There's quite a lot of Kaffe Fassett Collective designs, plus the required stripes, spots and blenders. I added a few Tula Pink, Liberty, Art Gallery and Joel Dewberry fabrics, all cottons (note: I ended up not using all of them but as I didn't know exactly how each hexagon block would be put together It was useful to have a wide range to choose from).

The quilt is made up of 12 hexagon blocks, each consisting of 72 kite shaped pieces. The general rule was that the centre contained stripes leading the eye into the centre, the centre ring was a bold 'feature' fabric, the next ring was made up from two patterns complementing the centre and the outer points of the star were another dramatic fabric, followed by a gentle outer ring of a lighter or neutral coloured fabric. Of course I didn't always stick to this rule as it was really interesting to see how different colours and patterns affected the look of the hexagon.

I also did some fussy cutting to highlight certain parts of prints and play with the symmetry they created (such as the Tula Pink trees in the centre of the top right hex and the Liberty Ianthe print just visible in the points of the bottom right hex).
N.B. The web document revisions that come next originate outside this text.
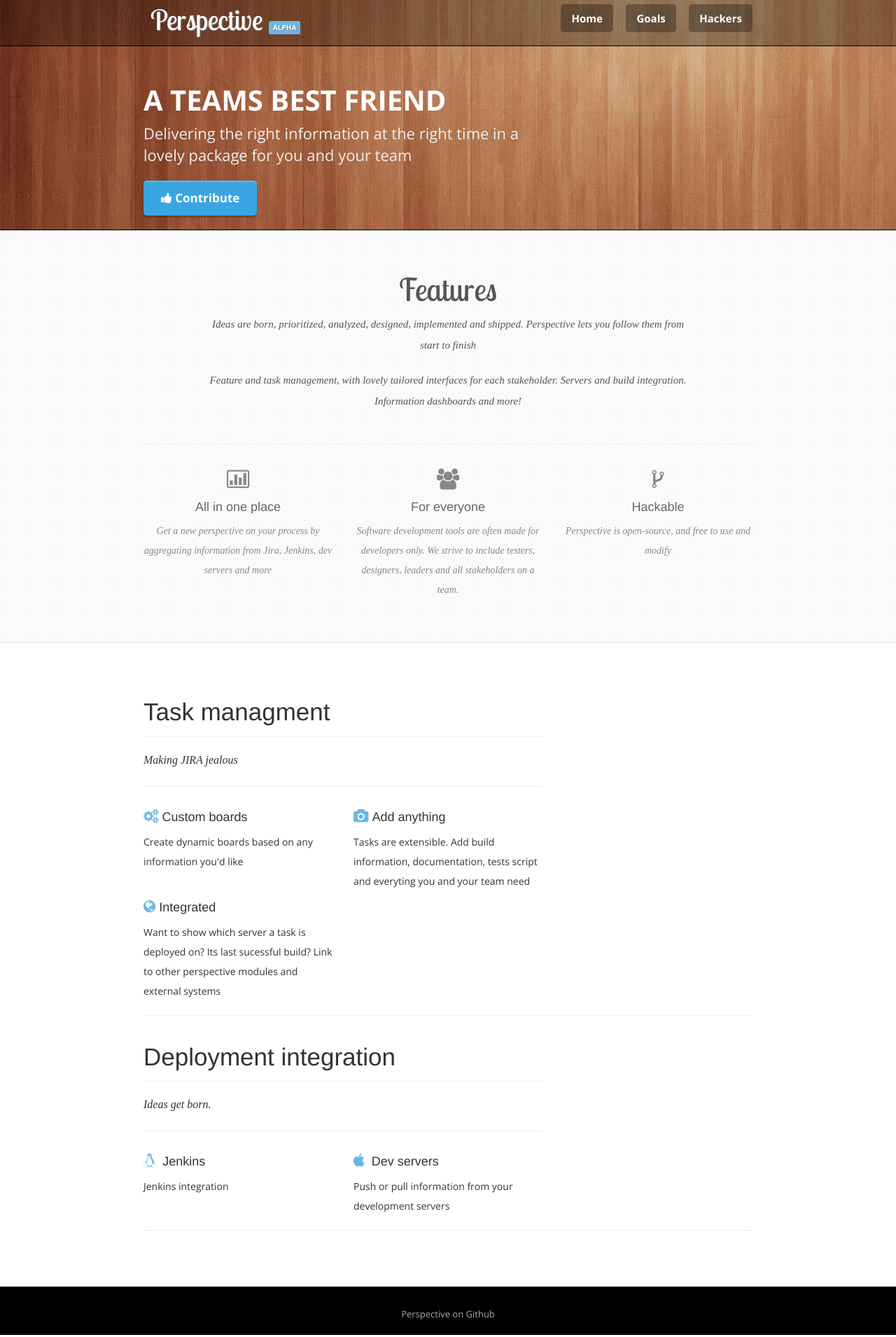
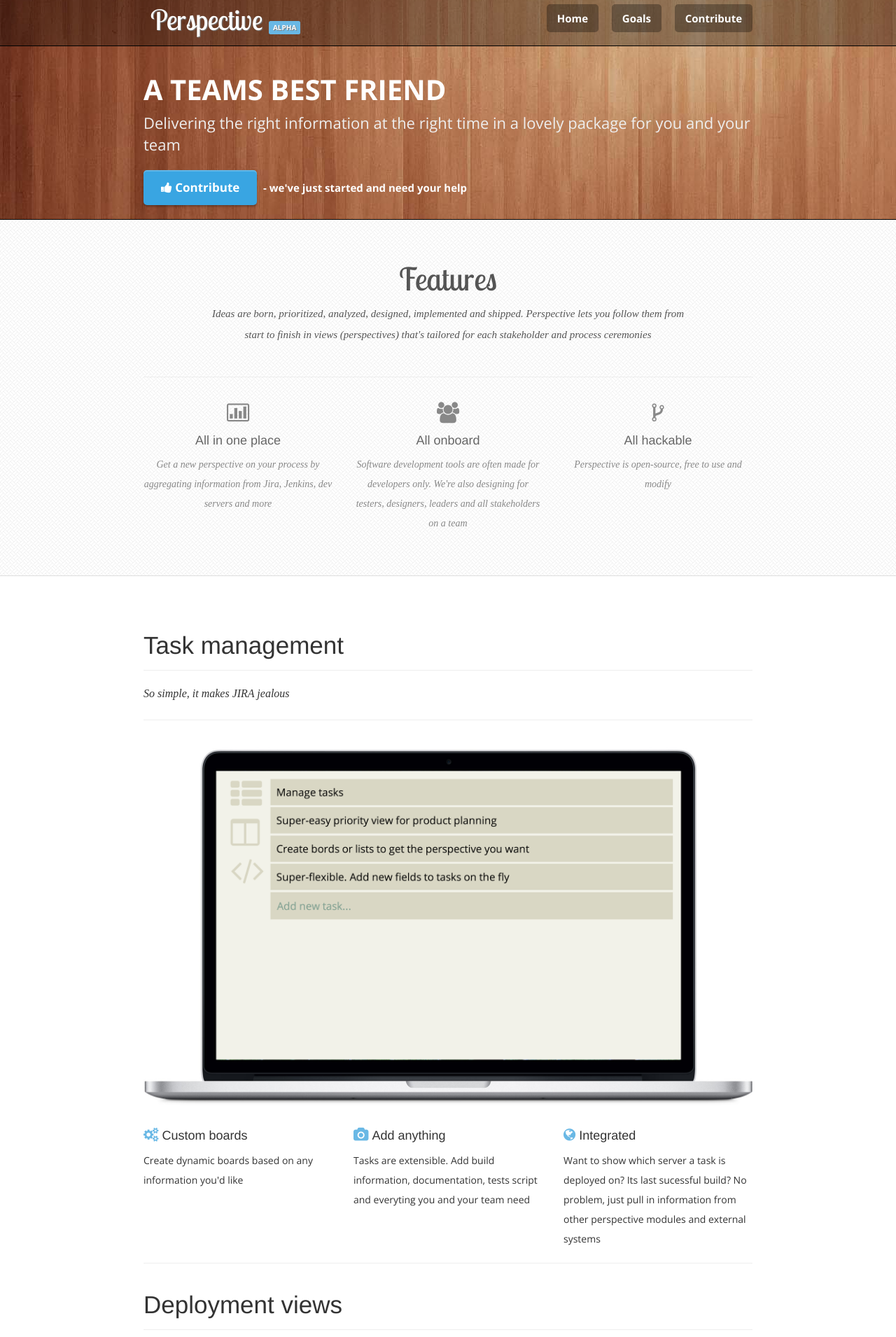
Before and after one commit to magnusstubman/perspective, a plain HTML site: page index.html in a window 1280 px wide. Shown: the part 14-1924 px from the top of the page at 70% size. Drawn offline with nearby package versions, Linux system fonts and the light colour scheme; a web font is replaced by a local one.

Commit message:
Marketing

```diff
--- a/css/style.css
+++ b/css/style.css
@@ -65,11 +65,14 @@ hr{
 }
 /* Header */
 
-header{
+header {
 	background-color:rgba(0,0,0,0.3);
 	height:80px;
+	border-bottom:1px solid #000;
+}
+
+header .hero {
 	margin-bottom:15px;
-	border-bottom:1px solid #000;
 }
 
 header .logo h1{
@@ -114,7 +117,6 @@ header .navigation a:hover{
 }
 
 /* Hero */
-
 .hero{
 	padding:20px 0;
 }
@@ -641,9 +643,10 @@ margin-bottom:0px;
 	padding-bottom:60px;
 }
 
-.shots .screenshot img{
-	width:300px;
+.shots .screenshot {
+	width:100%;
 	margin:0px auto;
+	padding: 20px 0;
 }
 
 .shots .shotcontent h3{
--- a/index.html
+++ b/index.html
@@ -29,7 +29,7 @@
 						<div class="navigation pull-right">
 							<a href="index.html">Home</a>
 							<a href="goals.html">Goals</a>
-							<a href="https://github.com/perspective/dev">Hackers</a>
+							<a href="https://github.com/perspective/dev">Contribute</a>
 						</div>
 					</div>
 				</div>
@@ -40,11 +40,11 @@
 			<div class="hero">
 				<div class="container">
 					<div class="row">
-						<div class="col-md-8">
+						<div class="col-md-12">
 							<div class="intro">
 								<h2>A teams best friend</h2>
 								<p>Delivering the right information at the right time in a lovely package for you and your team</p><br />
-								<a href="https://github.com/perspective/dev" class="download"><i class="icon-thumbs-up"></i> Contribute</a> <strong></strong>
+								<a href="https://github.com/perspective/dev" class="download"><i class="icon-thumbs-up"></i> Contribute</a> <strong> - we've just started and need your help</strong>
 							</div>
 						</div>
 					</div>
@@ -61,8 +61,7 @@
 					<div class="col-md-12">
 						<div class="feature-title text-center">
 							<h3>Features</h3>
-							<p>Ideas are born, prioritized, analyzed, designed, implemented and shipped. Perspective lets you follow them from start to finish</p>
-							<p>Feature and task management, with lovely tailored interfaces for each stakeholder. Servers and build integration. Information dashboards and more!</p>
+							<p>Ideas are born, prioritized, analyzed, designed, implemented and shipped. Perspective lets you follow them from start to finish in views (perspectives) that's tailored for each stakeholder and process ceremonies</p>
 						</div>
 					</div>
 				</div>
@@ -81,15 +80,15 @@
 					<div class="col-md-4 col-xs-6">
 						<div class="feat">
 							<p><i class="icon-group"></i></p>
-							<h4>For everyone</h4>
-							<p>Software development tools are often made for developers only. We strive to include testers, designers, leaders and all stakeholders on a team.</p>
+							<h4>All onboard</h4>
+							<p>Software development tools are often made for developers only. We're also designing for testers, designers, leaders and all stakeholders on a team</p>
 						</div>
 					</div>
 					<div class="col-md-4 col-xs-6">
 						<div class="feat">
 							<p><i class="icon-code-fork"></i></p>
-							<h4>Hackable</h4>
-							<p>Perspective is open-source, and free to use and modify</p>
+							<h4>All hackable</h4>
+							<p>Perspective is open-source, free to use and modify</p>
 						</div>
 					</div>
 				</div>
@@ -104,32 +103,31 @@
 				<!-- shot1-->
 				<div class="row">
 
-					<div class="col-md-8">
+					<div class="col-md-12">
 						<div class="shotcontent">
-							<h3>Task managment</h3>
-							<p class="shot-para">Making JIRA jealous</p>
+							<h3>Task management</h3>
+							<p class="shot-para">So simple, it makes JIRA jealous</p>
 							<hr>
 
+							<img src="img/tasks.png" class="screenshot" alt="Task management" />
+
 							<div class="row">
-								<div class="col-md-6 col-xs-6">
+								<div class="col-md-4 col-xs-4">
 									<div class="shot-content-body">
 										<h4><i class="icon-gears tblue"></i>Custom boards</h4>
 										<p>Create dynamic boards based on any information you'd like</p>
 									</div>
 								</div>
-								<div class="col-md-6 col-xs-6">
+								<div class="col-md-4 col-xs-4">
 									<div class="shot-content-body">
 										<h4><i class="icon-camera tblue"></i>Add anything</h4>
 										<p>Tasks are extensible. Add build information, documentation, tests script and everyting you and your team need</p>
 									</div>
 								</div>
-							</div>
-							<div class="row">
-								<div class="col-md-6 col-xs-6">
+								<div class="col-md-4 col-xs-4">
 									<div class="shot-content-body">
 										<h4><i class="icon-globe tblue"></i>Integrated</h4>
-										<p>Want to show which server a task is deployed on? Its last sucessful build? Link to other
-											perspective modules and external systems</p>
+										<p>Want to show which server a task is deployed on? Its last sucessful build? No problem, just pull in information from other perspective modules and external systems</p>
 									</div>
 								</div>
 							</div>
@@ -143,23 +141,40 @@
 
 				<!-- shot2 -->
 				<div class="row">
-					<div class="col-md-8">
+					<div class="col-md-12">
 						<div class="shotcontent">
-							<h3>Deployment integration</h3>
-							<p class="shot-para">Ideas get born.</p>
+							<h3>Deployment views</h3>
+							<p class="shot-para">Because you like to follow your feature from feature branches, to continous integration and deployment</p>
+
+
+							<img src="img/builds.png" class="screenshot" alt="Builds" />
 							<hr>
 
 							<div class="row">
-								<div class="col-md-6 col-xs-6">
+								<div class="col-md-4 col-xs-4">
 									<div class="shot-content-body">
-										<h4><i class="icon-linux tblue"></i> Jenkins</h4>
-										<p>Jenkins integration</p>
+										<h4><i class="icon-github tblue"></i> Feature branches to trees</h4>
+										<p>Establish a naming convention and get your feature branches rendered as
+											trees. In the image above we've used <code>iphone-app_login_from-github</code> and
+										<code>iphone-app_login_password</code>
+										</p>
+
+
 									</div>
 								</div>
-								<div class="col-md-6 col-xs-6">
+								<div class="col-md-4 col-xs-4">
 									<div class="shot-content-body">
-										<h4><i class="icon-apple tblue"></i> Dev servers</h4>
-										<p>Push or pull information from your development servers</p>
+										<h4><i class="icon-linux tblue"></i> Jenkins integration</h4>
+										<p>With perspective-jenkins you get color coding on your feature branches.
+										And a even a hammer when it builds!</p>
+									</div>
+								</div>
+								<div class="col-md-4 col-xs-4">
+									<div class="shot-content-body">
+										<h4><i class="icon-laptop tblue"></i> Dev servers</h4>
+										<p>Push or pull information from your development servers into the build screen.
+											Show notifications when new builds or deploys start.
+										</p>
 									</div>
 								</div>
 							</div>
```
Also changed, not shown: goals.html (+36 -31 lines), img/3.png (added), img/builds.png (added), img/tasks.png (added).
Some close ups of 'fussy cutting' to show off various patterns.

It was really fun to play with the different effects the prints and colours created, and I ended up with 11 full hexagons and 2 half hexagons (one hex was due to be cut in half at the top and bottom of the centre strip) for the final quilt. I could have gone on making hexagons forever, but only had enough backing fabric for the planned 12 hex quilt.

Here are the 11 complete hexes:

I tried various different layouts trying to get the right 'balance' in the quilt. Here are 2 of the many versions (neither of which are the final outcome), laid out on the floor with the framing strips to try and get the full effect:

Of course, Studio Cat had to give his seal (or sniff) of approval to the final layout:

Once I had pieced together the hexagons and framing strips in the same fox gloves fabric as the back I added a border made from the leftover dots, as per the pattern. Somehow it didn't seem quite right, so I added a second border of pale warm grey cotton which seemed to work. Here's Studio Cat giving a relaxed nod to the new addition pre-quilting. 

I had quite a hard time choosing a binding fabric, and after making an expensive mistake with a metre of green quilting cotton selected in a Canterbury fabric shop using just a small square of backing fabric as reference I took the part finished quilt and a friend (as a 2nd opinion) down to the gorgeous Sewing Space in Hythe where they kindly let me lay the quilt out on their workshop table whilst I pulled roll after roll of fabric off the shelves to find a suitable 'frame' for the finished quilt!

After narrowing it down to 3, including a fabulous but risky cobalt blue, I eventually played it safe with a black and dusky pink Michael Miller 'Garden Pindot' print, which perfectly matched the fox gloves fabric. I like making my own bias binding from strips of cotton instead of buying it ready made as it gives me so many more options, plus I made the binding extra wide for this quilt to show off the lovely dot design.

To finish it off, I fully hand quilted it in an amethyst colour Perle no 8 which matched the bluey-purple in the backing fabric. I followed the pattern for the hexies and the dotty border which basically echoed the outline of each ring of kites, and added an extra line of stitches in the thin border strips running up the centre of the quilt. 

(Apologies for the quality some of these photos - some of the close ups weren't taken in natural light)

I wasn't sure what to do for the extra pale grey border I had added, and after several ideas (including embroidered fox gloves) I went for the 'simple is best' approach and did evenly spaced chevron lines that mirrored the angles of the fox glove fabric.

The finished quilt:

We suspended it on fishing wire from the bedroom window of my friends flat to get a full, flat photo. The builders on the construction site next door didn't half look at us funny!

This was the first time I had used such complicated looking (but actually surprisingly easy) and small quilt blocks, a limited palette, fussy cutting and hand quilting so I learned quite a bit from making this one. 

Ps: Here's a great little blog post about why it is so Fab to live down here in the south coast beside the seaside!